Now, how on earth could anything like that be coupled with the endeavor of gardening or the garden itself?! Yikes! In my humble opinion, if something is growing in the garden, it is a miracle, a thing of beauty in and of itself. I sensed from what I read in this tweet, the garden shame arose from a comparison of garden appearances i.e. my garden doesn't look like Martha Stewart's or P. Allen Smith's garden or maybe even a neighbors. Doesn't that seem an unfair comparison?

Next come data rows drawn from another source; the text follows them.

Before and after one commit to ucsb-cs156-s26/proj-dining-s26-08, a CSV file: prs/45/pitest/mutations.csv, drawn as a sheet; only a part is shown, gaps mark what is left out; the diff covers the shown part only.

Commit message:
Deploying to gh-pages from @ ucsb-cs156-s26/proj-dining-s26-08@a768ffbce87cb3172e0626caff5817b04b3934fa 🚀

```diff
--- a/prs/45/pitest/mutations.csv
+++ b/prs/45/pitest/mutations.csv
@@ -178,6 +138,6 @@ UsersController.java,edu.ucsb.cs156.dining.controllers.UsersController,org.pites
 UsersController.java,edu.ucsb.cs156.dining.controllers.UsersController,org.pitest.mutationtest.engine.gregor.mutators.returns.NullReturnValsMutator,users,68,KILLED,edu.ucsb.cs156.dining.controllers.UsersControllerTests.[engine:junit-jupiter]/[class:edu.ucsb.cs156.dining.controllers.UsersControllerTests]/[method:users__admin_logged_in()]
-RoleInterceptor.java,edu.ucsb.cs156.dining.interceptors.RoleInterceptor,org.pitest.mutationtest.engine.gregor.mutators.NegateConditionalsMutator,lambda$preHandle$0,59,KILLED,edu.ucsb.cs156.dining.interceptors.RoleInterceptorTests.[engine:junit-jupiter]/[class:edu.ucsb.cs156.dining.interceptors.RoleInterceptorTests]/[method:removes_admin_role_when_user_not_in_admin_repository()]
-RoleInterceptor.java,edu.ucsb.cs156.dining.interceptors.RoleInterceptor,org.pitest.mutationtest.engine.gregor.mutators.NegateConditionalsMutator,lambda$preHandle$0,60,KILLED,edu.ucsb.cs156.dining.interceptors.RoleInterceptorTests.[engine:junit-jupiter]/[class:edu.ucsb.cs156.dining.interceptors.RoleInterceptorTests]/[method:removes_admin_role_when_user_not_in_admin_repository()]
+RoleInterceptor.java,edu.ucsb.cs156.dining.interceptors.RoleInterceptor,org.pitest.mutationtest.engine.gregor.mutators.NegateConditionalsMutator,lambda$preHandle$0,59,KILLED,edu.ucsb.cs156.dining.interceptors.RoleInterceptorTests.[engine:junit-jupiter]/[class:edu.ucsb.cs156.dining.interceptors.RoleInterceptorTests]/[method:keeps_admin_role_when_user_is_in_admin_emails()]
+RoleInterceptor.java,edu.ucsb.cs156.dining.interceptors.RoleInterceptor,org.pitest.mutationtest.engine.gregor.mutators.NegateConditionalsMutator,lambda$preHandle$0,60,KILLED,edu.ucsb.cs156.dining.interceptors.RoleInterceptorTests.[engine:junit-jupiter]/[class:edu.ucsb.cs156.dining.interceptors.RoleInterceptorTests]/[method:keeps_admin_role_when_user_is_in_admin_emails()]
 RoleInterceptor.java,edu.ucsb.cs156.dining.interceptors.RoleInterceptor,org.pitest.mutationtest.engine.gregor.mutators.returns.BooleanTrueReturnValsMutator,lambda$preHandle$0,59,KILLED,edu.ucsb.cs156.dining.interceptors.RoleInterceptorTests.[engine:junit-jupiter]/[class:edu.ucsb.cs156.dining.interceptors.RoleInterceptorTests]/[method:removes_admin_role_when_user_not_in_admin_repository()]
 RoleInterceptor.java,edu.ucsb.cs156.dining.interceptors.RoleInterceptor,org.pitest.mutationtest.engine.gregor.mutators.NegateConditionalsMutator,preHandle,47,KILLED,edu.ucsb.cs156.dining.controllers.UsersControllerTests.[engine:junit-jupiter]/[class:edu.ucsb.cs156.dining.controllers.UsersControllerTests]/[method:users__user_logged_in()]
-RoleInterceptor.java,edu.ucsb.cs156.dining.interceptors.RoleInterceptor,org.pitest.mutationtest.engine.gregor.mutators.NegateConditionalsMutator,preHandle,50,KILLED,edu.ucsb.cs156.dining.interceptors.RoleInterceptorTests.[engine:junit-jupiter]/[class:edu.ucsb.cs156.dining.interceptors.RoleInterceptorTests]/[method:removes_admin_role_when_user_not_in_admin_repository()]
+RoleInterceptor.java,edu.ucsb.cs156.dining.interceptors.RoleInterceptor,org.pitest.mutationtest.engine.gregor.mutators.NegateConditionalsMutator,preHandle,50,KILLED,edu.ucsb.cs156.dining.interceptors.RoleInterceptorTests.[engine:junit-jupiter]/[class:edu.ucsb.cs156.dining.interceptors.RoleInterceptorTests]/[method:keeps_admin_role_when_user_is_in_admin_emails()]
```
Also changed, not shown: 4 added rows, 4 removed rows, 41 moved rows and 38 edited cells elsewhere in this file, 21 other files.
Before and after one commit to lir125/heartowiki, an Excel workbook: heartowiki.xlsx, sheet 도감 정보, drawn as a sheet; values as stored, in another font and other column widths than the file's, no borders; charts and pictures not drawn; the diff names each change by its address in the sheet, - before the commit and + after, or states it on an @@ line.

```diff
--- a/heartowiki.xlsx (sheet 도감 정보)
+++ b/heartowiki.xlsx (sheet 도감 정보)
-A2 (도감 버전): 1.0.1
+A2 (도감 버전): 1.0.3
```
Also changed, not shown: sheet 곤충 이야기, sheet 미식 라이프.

As I sit here, I ask myself a few questions: Should I feel shame because my garden does not look like someone else's garden? No! My garden is a reflection of me. Am I to feel shame about myself? No! Am I a work in progress? Yes! Is my garden a work in progress? Yes! Do I have a professional gardener on staff? No! Do I have loads of time to sweep my garden clean of dirt creating an impeccable space? No! Would I, Me, Myself really want to? No! (because as we know, I like being dirty!)
If my garden were perfect, why would I need to learn, try, grow, reorganize, experiment? Where would be the fun? The "growing" experience? It may be an overused and much maligned cliche' but gardening is a journey, not a destination. If your garden becomes "perfect", seriously, you need to start over!
We are not all born to our mothers to know instinctively which plants harmonize in regards to color, texture, growing requirements, etc. nor have we all been able to obtain esteemed degrees in horticulture or design. BUT, we all CAN learn by educating ourselves through various means to become competent, if not proficient, at doing those things! Would you get to interact with other gardeners (hello tweeters!), spend billions of dollars on books, read magazines when we should be working, reorder plants to fill the bare spots made by the plants we killed or spend countless hours learning, sharing, and enjoying? Besides, design and what is pleasing to the eye can be quite subjective, opinions varying from person to person (the only person you HAVE to listen to is the city inspector if you let your grass get too high and then his opinion counts unless you want to be fined). What looks good to me may not appeal to anyone else. I like that Cereus giganteus (saguaro cactus) next to the Louisiana Iris' ! Not really but you get the picture : )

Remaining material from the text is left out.